Simply put the quantitive value on the x-axis to make the bar chart horizontal. This is done by specifying putting a number type, which is :Q quantitative in Altair charts on the x-axis. 

Here is the code that controls the visual below:

  "Energy Costs By Month"
   bar_chart = alt.Chart(energy_source).mark_bar().encode(
        y="month(Date):O",
        x="sum(Price ($)):Q",
        color="EnergyType:N"
    )
   st.altair_chart(bar_chart, use_container_width=True)

Streamlit Altair Bar Chart Sorted 

The sort is controlled by the sort of -x in the alt.Y("Month:N", sort=“-x”)

In this case, this sort gets passed into the encode function via the y which is what makes the graph sorted in descending order. 

Below is the code that controls the visual below:

 source = pd.DataFrame({
        "Price ($)": [10, 15, 20],
        "Month": ["January", "February", "March"]
      })
 
    bar_chart = alt.Chart(source).mark_bar().encode(
        x="sum(Price ($)):Q",
        y=alt.Y("Month:N", sort="-x")
    )
 
    st.altair_chart(bar_chart, use_container_width=True)

Conclusion

In conclusion, you can see all the great bar chart visuals that can be produced by Streamlit.

You saw just how easy it is to create the bar charts visuals and how customizable they are. 

As you saw Altair charts are a great choice for creating compelling charts in Streamlit.

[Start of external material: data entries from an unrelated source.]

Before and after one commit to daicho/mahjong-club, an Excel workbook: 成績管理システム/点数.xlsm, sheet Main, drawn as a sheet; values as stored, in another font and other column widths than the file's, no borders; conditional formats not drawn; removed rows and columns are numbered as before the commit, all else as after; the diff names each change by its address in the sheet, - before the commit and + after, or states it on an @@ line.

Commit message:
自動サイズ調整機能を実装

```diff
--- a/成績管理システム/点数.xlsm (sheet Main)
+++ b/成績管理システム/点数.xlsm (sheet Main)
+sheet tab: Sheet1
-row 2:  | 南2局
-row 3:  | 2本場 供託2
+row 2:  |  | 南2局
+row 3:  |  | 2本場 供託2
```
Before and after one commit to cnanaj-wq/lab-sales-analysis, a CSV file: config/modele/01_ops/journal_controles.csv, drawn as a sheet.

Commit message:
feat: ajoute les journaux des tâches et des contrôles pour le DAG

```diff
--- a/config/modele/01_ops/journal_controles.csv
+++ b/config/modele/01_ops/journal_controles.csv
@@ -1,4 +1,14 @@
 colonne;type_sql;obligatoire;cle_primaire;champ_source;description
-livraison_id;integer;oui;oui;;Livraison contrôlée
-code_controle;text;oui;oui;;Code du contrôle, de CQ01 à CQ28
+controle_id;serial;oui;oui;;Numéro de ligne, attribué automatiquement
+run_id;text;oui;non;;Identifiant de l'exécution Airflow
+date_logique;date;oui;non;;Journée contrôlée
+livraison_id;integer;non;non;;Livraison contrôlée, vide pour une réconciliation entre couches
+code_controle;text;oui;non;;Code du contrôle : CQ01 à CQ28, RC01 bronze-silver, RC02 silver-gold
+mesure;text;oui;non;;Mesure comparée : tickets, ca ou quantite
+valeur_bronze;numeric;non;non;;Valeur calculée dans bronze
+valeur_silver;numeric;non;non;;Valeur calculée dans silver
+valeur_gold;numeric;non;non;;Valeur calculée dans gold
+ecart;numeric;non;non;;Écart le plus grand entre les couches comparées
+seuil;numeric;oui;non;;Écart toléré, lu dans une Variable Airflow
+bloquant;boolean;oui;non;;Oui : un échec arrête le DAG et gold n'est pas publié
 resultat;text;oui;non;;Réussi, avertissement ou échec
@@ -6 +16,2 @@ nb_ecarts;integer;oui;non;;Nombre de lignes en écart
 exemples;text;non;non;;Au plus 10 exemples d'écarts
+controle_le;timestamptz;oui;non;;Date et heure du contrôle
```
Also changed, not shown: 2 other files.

These bar charts can be a compelling visual component to your ‘data apps’, especially with Streamlit!